■ **Work request**:
Only the lines containing the string "border" are needed; copy all of them from the listing.

[[ Material shown, beginning ]]

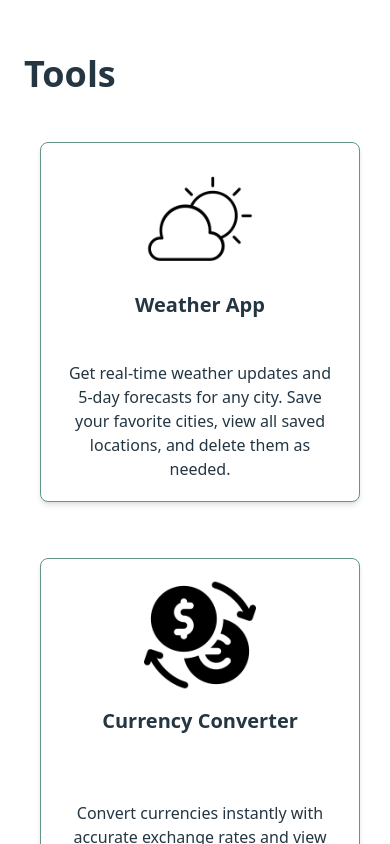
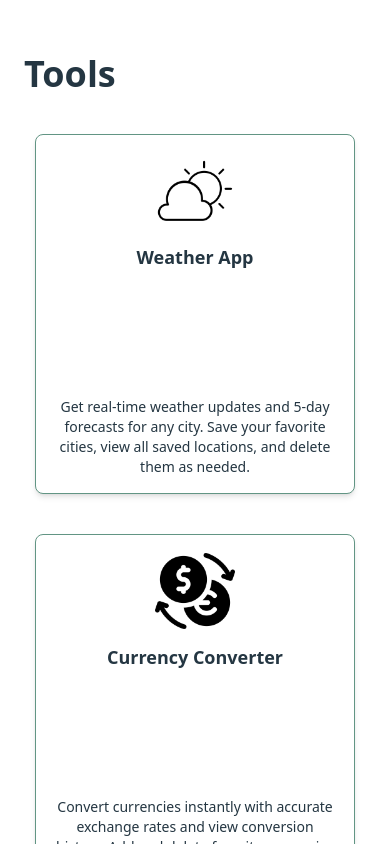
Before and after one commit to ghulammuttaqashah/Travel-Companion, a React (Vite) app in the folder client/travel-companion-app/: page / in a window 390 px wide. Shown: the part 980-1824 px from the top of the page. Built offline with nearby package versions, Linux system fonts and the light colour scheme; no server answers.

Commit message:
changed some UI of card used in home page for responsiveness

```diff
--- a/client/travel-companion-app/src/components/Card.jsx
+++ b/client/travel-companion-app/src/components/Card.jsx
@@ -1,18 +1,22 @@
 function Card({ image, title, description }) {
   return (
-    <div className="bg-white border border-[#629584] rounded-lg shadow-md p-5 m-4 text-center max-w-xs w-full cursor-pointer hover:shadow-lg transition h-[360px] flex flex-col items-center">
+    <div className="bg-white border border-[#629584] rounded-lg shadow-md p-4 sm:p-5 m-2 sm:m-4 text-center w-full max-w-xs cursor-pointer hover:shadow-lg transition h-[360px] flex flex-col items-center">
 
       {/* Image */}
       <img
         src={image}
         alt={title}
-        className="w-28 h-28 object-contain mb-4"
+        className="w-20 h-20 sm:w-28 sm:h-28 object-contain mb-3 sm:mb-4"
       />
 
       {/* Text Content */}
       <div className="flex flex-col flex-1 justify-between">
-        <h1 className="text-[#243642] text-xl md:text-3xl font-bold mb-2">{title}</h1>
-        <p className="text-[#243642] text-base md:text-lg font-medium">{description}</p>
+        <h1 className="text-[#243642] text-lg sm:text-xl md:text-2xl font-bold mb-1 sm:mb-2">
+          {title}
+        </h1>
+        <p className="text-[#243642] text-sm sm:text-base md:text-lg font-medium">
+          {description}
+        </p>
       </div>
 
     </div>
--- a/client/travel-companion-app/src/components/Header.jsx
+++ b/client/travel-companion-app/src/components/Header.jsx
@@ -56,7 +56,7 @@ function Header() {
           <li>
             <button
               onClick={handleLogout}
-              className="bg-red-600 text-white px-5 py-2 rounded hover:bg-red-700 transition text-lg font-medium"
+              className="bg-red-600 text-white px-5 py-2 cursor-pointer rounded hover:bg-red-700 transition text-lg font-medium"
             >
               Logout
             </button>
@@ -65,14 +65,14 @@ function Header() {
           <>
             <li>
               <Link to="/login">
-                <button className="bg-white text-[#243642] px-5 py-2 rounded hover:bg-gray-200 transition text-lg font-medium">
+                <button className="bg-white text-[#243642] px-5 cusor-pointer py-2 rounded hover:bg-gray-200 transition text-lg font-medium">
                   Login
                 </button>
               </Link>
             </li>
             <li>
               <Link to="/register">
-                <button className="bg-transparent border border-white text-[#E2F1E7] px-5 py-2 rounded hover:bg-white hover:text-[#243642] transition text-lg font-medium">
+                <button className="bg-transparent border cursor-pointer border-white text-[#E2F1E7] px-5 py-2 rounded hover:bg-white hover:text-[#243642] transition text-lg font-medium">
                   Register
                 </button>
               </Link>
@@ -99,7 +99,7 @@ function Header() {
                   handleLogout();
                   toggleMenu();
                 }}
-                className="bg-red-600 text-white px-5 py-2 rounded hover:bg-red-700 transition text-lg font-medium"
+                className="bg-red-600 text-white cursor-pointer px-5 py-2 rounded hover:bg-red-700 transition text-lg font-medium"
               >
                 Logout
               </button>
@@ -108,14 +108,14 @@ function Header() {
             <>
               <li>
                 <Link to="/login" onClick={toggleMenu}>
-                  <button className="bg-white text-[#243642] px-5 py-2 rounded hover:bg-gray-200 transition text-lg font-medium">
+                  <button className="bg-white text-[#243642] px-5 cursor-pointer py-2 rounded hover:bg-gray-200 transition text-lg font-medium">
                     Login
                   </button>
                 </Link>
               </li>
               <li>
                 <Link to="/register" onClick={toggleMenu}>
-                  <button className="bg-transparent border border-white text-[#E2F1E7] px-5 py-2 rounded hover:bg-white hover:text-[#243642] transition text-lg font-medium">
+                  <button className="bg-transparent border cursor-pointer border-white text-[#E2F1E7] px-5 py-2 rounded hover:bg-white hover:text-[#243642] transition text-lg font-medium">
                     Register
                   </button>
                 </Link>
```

[[ Material shown, end ]]
[[ Material shown, beginning ]]

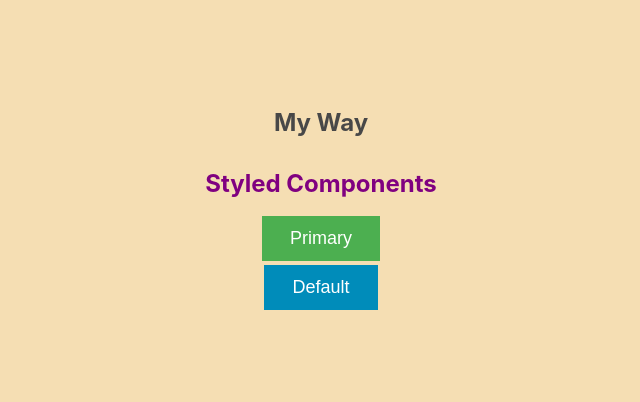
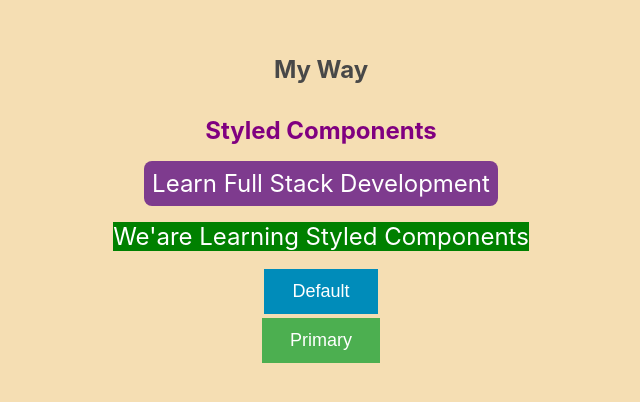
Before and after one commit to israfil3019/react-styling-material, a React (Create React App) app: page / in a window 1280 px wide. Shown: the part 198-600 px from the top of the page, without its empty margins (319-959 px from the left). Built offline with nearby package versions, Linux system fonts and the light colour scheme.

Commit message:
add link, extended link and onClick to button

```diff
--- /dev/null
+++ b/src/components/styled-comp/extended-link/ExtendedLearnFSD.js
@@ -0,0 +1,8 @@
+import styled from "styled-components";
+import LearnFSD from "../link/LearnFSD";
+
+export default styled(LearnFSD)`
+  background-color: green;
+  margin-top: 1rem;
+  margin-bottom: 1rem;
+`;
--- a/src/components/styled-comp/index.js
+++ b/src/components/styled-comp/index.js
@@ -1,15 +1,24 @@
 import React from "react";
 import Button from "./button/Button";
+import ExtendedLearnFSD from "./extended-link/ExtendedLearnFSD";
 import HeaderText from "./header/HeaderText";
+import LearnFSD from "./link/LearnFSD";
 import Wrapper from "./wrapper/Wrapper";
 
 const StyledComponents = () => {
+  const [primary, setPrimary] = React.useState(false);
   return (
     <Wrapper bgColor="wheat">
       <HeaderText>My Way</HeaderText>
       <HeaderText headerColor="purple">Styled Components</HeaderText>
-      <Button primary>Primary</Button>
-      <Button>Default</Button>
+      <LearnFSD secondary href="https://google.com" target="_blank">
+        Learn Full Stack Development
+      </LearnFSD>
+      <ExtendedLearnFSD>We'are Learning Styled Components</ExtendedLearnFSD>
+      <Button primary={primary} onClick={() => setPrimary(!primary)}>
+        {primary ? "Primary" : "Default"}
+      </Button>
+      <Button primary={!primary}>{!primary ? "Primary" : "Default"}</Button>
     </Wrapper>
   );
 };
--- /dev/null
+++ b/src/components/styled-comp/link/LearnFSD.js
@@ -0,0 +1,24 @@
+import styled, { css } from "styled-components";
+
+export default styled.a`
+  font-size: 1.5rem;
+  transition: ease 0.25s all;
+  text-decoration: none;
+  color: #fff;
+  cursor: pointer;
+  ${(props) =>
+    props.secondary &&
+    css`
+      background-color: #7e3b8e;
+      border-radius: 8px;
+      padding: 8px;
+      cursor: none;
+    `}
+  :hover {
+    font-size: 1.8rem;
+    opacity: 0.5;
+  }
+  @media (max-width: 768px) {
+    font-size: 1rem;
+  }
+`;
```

[[ Material shown, end ]]

■ **Output for this task**:
-    <div className="bg-white border border-[#629584] rounded-lg shadow-md p-5 m-4 text-center max-w-xs w-full cursor-pointer hover:shadow-lg transition h-[360px] flex flex-col items-center">
+    <div className="bg-white border border-[#629584] rounded-lg shadow-md p-4 sm:p-5 m-2 sm:m-4 text-center w-full max-w-xs cursor-pointer hover:shadow-lg transition h-[360px] flex flex-col items-center">
-                <button className="bg-transparent border border-white text-[#E2F1E7] px-5 py-2 rounded hover:bg-white hover:text-[#243642] transition text-lg font-medium">
+                <button className="bg-transparent border cursor-pointer border-white text-[#E2F1E7] px-5 py-2 rounded hover:bg-white hover:text-[#243642] transition text-lg font-medium">
-                  <button className="bg-transparent border border-white text-[#E2F1E7] px-5 py-2 rounded hover:bg-white hover:text-[#243642] transition text-lg font-medium">
+                  <button className="bg-transparent border cursor-pointer border-white text-[#E2F1E7] px-5 py-2 rounded hover:bg-white hover:text-[#243642] transition text-lg font-medium">
+      border-radius: 8px;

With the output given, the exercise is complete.